*** Data section Section Begins ***

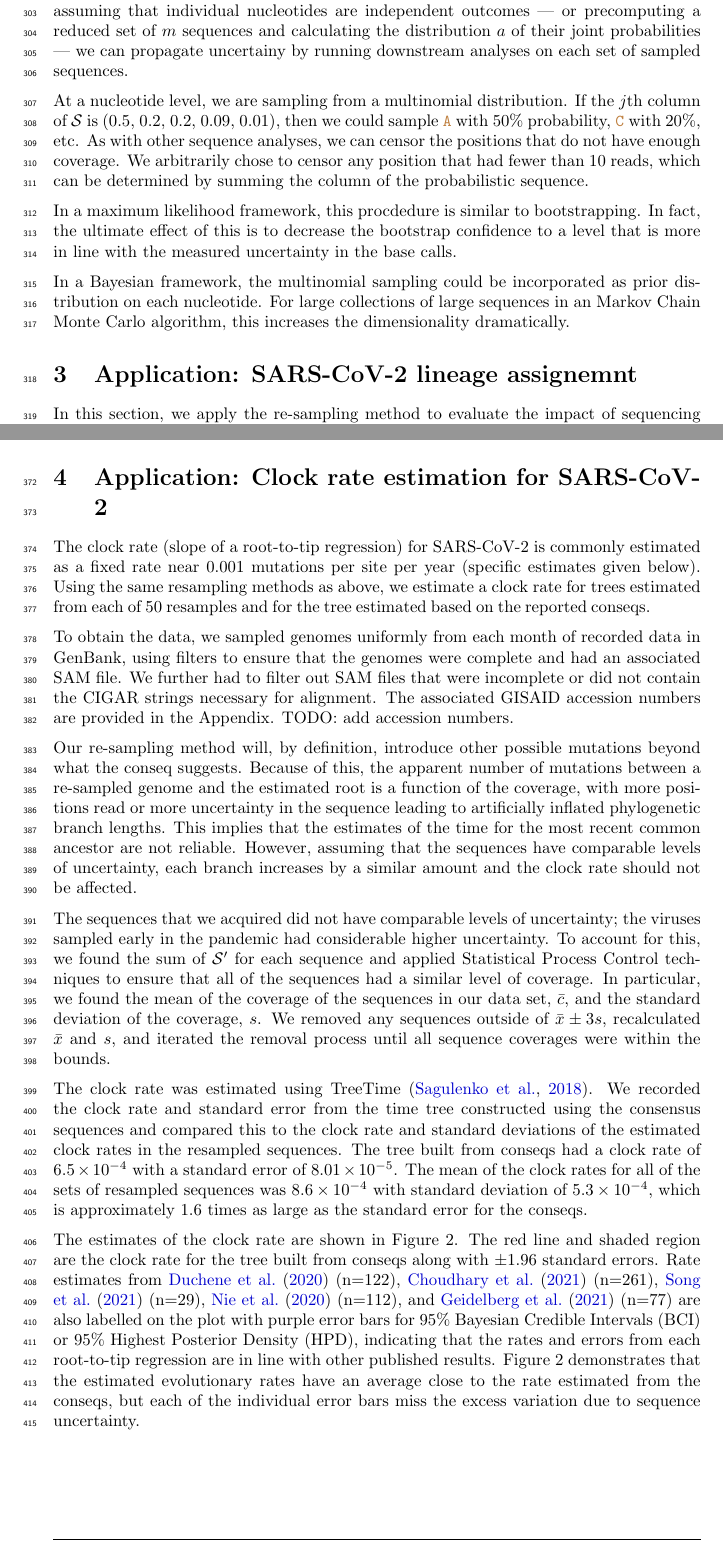
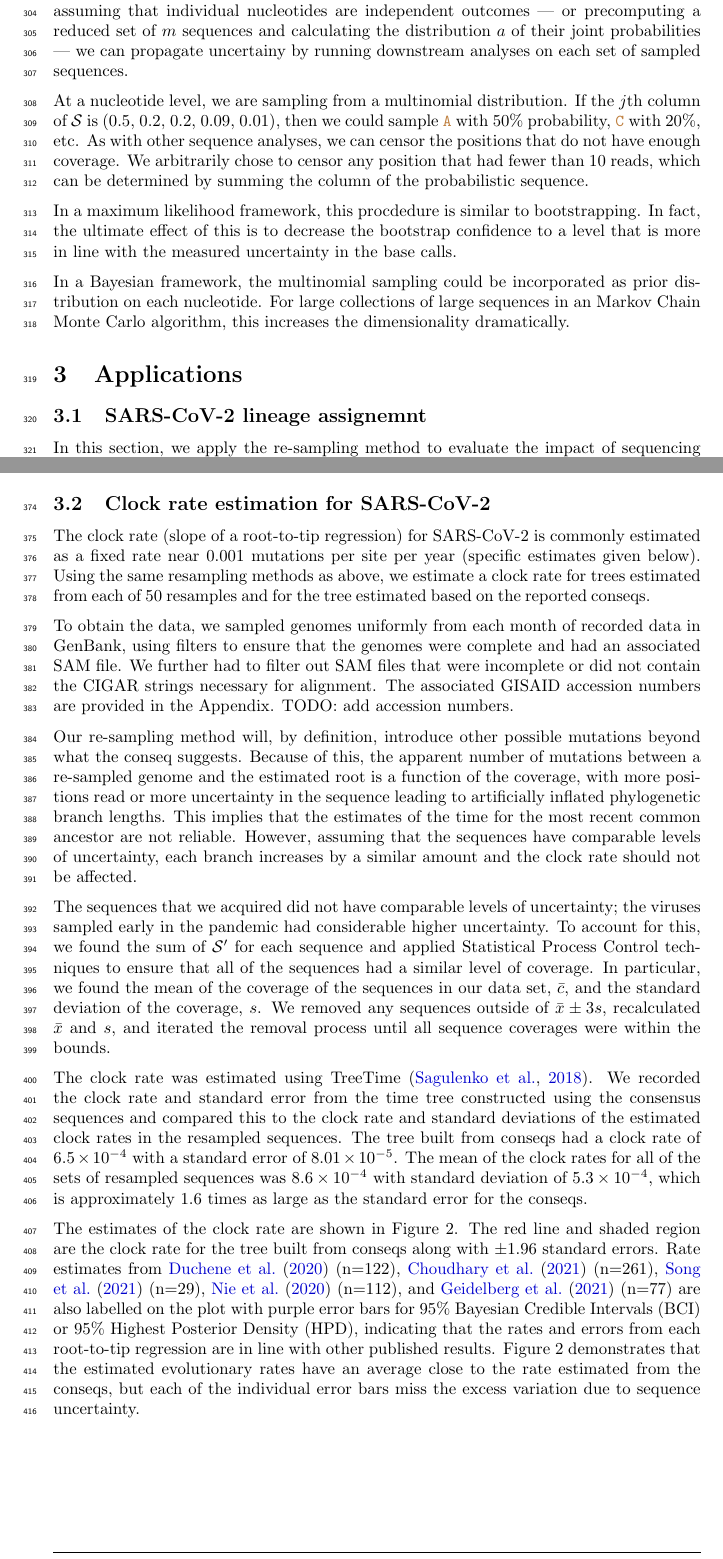
Before and after one commit to PoonLab/sup, a LaTeX paper (ms/sup-ms.tex): two parts of pages 8 and 10 of 14, joined at a grey line, cut so that both start at the same text. Compiled offline with pdfLaTeX.

Commit message:
Minor fixes

```diff
--- a/ms/sup-ms.tex
+++ b/ms/sup-ms.tex
@@ -357,9 +357,9 @@ In a Bayesian framework, the multinomial sampling could be incorporated as prior
 For large collections of large sequences in an Markov Chain Monte Carlo algorithm, this increases the dimensionality dramatically.
 
 
+\section{Applications}
 
-
-\section{Application: SARS-CoV-2 lineage assignemnt}
+\subsection{SARS-CoV-2 lineage assignemnt}
 
 In this section, we apply the re-sampling method to evaluate the impact of sequencing error on the lineage assignments of SARS-CoV-2.
 Sequences are sampled from $\nps'$ and then assigned a lineage based on the current state-of-the-art in phylogenetic analyis.
@@ -415,7 +415,7 @@ We have included the F values of the for the lineage that the conseq was assigne
 
 
 
-\section{Application: Clock rate estimation for SARS-CoV-2}
+\subsection{Clock rate estimation for SARS-CoV-2}
 
 The clock rate (slope of a root-to-tip regression) for SARS-CoV-2 is commonly estimated as a fixed rate near 0.001 mutations per site per year (specific estimates given below).
 Using the same resampling methods as above, we estimate a clock rate for trees estimated from each of 50 resamples and for the tree estimated based on the reported conseqs.
```
Also changed, not shown: ms/sup-ms.pdf, ms/sup-ms.tex (7 more changed lines).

*** Data section Section Ends ***

Leave out the images and copy every record above exactly.

# Answer to this task:
Before and after one commit to PoonLab/sup, a LaTeX paper (ms/sup-ms.tex): two parts of pages 8 and 10 of 14, joined at a grey line, cut so that both start at the same text. Compiled offline with pdfLaTeX.

Commit message:
Minor fixes

```diff
--- a/ms/sup-ms.tex
+++ b/ms/sup-ms.tex
@@ -357,9 +357,9 @@ In a Bayesian framework, the multinomial sampling could be incorporated as prior
 For large collections of large sequences in an Markov Chain Monte Carlo algorithm, this increases the dimensionality dramatically.
 
 
+\section{Applications}
 
-
-\section{Application: SARS-CoV-2 lineage assignemnt}
+\subsection{SARS-CoV-2 lineage assignemnt}
 
 In this section, we apply the re-sampling method to evaluate the impact of sequencing error on the lineage assignments of SARS-CoV-2.
 Sequences are sampled from $\nps'$ and then assigned a lineage based on the current state-of-the-art in phylogenetic analyis.
@@ -415,7 +415,7 @@ We have included the F values of the for the lineage that the conseq was assigne
 
 
 
-\section{Application: Clock rate estimation for SARS-CoV-2}
+\subsection{Clock rate estimation for SARS-CoV-2}
 
 The clock rate (slope of a root-to-tip regression) for SARS-CoV-2 is commonly estimated as a fixed rate near 0.001 mutations per site per year (specific estimates given below).
 Using the same resampling methods as above, we estimate a clock rate for trees estimated from each of 50 resamples and for the tree estimated based on the reported conseqs.
```
Also changed, not shown: ms/sup-ms.pdf, ms/sup-ms.tex (7 more changed lines).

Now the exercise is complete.